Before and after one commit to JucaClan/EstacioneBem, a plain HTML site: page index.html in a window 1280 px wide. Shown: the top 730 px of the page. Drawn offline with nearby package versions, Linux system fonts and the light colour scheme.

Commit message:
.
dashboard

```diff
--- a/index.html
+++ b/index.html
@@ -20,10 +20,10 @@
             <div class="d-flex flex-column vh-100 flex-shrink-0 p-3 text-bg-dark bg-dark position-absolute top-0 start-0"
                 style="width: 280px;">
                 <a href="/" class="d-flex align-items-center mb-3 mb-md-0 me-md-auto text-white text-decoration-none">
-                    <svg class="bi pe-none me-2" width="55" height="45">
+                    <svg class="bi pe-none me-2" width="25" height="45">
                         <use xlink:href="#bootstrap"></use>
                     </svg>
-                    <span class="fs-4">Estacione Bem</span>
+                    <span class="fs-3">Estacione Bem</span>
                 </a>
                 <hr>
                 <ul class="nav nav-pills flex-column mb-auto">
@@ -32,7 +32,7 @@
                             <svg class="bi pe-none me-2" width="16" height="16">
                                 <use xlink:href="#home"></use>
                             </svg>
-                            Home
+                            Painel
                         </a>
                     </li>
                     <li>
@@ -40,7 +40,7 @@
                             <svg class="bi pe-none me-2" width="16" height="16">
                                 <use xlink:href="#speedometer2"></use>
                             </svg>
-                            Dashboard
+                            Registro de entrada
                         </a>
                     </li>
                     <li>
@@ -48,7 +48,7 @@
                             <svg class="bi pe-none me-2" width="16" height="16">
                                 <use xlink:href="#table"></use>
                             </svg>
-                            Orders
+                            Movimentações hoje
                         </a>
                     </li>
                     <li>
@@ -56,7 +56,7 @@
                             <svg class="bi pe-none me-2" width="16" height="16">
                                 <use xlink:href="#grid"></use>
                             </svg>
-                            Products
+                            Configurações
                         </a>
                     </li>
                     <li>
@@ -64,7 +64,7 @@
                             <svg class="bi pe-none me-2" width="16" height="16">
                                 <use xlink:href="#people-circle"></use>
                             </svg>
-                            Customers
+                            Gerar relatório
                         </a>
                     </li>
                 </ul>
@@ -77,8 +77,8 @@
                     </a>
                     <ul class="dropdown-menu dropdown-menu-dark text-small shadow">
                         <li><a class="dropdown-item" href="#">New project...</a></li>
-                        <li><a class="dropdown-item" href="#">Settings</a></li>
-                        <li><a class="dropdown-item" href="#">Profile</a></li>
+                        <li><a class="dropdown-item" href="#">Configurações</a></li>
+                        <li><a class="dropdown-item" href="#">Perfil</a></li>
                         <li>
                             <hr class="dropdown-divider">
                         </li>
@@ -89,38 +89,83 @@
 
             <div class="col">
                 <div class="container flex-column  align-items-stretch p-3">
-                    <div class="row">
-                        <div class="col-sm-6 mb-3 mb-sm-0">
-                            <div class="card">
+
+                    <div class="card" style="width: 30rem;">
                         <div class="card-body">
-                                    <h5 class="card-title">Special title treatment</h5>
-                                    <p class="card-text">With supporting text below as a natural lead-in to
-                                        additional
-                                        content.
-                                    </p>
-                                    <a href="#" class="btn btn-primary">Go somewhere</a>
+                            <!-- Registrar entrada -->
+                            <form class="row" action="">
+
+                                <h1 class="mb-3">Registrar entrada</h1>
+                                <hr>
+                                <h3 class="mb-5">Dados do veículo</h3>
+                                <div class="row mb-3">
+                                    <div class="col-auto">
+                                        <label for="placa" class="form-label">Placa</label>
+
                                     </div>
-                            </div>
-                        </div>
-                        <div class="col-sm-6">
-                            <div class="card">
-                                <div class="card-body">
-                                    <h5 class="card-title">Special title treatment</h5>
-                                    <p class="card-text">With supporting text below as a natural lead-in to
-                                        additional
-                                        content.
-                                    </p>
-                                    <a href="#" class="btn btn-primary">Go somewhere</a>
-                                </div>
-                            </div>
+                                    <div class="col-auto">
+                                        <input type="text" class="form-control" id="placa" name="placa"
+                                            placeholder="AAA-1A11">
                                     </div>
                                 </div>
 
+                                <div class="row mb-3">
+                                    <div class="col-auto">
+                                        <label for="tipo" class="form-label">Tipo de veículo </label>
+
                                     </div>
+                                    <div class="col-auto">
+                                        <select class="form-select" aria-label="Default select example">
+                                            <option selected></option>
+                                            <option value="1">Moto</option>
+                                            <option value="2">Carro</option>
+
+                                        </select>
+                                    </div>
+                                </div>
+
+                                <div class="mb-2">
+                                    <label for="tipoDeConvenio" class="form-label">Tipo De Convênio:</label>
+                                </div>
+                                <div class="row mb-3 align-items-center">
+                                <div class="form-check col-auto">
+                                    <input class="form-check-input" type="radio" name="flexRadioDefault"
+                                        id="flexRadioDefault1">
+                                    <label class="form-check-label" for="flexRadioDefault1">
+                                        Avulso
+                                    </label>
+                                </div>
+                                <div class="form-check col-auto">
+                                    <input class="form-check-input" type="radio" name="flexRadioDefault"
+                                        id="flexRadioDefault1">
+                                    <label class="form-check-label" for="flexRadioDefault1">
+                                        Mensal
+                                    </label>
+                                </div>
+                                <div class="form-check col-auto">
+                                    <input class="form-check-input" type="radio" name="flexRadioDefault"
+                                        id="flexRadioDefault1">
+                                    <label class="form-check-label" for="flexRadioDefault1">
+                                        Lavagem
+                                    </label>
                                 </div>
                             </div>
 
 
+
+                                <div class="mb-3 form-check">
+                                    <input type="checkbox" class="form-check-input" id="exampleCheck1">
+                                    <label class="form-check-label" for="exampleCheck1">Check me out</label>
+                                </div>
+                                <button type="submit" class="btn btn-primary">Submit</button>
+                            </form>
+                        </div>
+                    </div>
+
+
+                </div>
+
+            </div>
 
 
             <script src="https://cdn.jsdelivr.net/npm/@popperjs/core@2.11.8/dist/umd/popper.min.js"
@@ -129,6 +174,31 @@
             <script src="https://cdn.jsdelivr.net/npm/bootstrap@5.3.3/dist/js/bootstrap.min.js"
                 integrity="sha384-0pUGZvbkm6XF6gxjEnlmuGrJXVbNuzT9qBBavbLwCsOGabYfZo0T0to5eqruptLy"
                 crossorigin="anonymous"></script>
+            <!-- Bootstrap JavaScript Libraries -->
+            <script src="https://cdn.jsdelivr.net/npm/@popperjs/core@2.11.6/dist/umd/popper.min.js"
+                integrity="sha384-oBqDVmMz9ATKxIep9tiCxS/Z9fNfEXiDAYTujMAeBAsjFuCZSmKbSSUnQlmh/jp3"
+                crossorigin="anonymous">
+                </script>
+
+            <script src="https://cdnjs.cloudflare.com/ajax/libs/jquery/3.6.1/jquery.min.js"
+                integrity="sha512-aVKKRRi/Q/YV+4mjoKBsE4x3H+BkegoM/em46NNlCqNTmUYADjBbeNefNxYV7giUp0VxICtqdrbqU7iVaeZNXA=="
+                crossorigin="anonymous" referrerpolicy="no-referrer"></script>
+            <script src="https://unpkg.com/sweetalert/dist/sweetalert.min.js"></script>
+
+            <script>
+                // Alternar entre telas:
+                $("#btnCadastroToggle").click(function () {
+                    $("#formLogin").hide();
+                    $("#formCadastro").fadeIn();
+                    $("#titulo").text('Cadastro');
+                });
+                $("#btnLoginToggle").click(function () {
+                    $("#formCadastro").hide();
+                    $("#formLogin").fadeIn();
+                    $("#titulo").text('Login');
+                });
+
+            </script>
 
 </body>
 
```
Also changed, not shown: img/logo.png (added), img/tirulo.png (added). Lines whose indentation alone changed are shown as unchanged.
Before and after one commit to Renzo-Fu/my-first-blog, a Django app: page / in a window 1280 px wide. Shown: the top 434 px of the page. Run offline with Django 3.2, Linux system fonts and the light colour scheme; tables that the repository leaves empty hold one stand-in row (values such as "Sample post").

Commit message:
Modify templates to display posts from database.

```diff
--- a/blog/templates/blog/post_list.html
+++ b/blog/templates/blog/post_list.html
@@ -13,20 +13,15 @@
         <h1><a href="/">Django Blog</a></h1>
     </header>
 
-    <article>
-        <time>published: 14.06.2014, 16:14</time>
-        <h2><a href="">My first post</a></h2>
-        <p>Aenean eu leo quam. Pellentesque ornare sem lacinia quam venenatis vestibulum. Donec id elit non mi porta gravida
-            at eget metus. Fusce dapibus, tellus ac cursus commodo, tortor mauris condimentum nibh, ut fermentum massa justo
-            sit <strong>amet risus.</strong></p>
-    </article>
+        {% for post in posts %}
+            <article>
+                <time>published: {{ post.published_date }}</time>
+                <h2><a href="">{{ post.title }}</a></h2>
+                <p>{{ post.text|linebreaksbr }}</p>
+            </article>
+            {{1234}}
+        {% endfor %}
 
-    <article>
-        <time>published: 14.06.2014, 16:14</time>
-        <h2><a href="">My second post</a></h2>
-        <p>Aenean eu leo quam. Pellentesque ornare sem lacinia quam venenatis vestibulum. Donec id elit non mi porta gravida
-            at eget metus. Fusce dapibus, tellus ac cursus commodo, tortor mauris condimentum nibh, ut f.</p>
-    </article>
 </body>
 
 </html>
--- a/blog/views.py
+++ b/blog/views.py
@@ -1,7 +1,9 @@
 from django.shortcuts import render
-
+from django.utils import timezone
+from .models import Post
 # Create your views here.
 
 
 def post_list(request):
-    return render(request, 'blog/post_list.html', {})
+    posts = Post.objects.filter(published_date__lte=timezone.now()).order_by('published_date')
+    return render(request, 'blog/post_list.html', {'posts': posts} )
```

#####

Exercise directions
Search the entries for the word "tellus" and show every line that has it.

Solution for this exercise
-            at eget metus. Fusce dapibus, tellus ac cursus commodo, tortor mauris condimentum nibh, ut fermentum massa justo
-            at eget metus. Fusce dapibus, tellus ac cursus commodo, tortor mauris condimentum nibh, ut f.</p>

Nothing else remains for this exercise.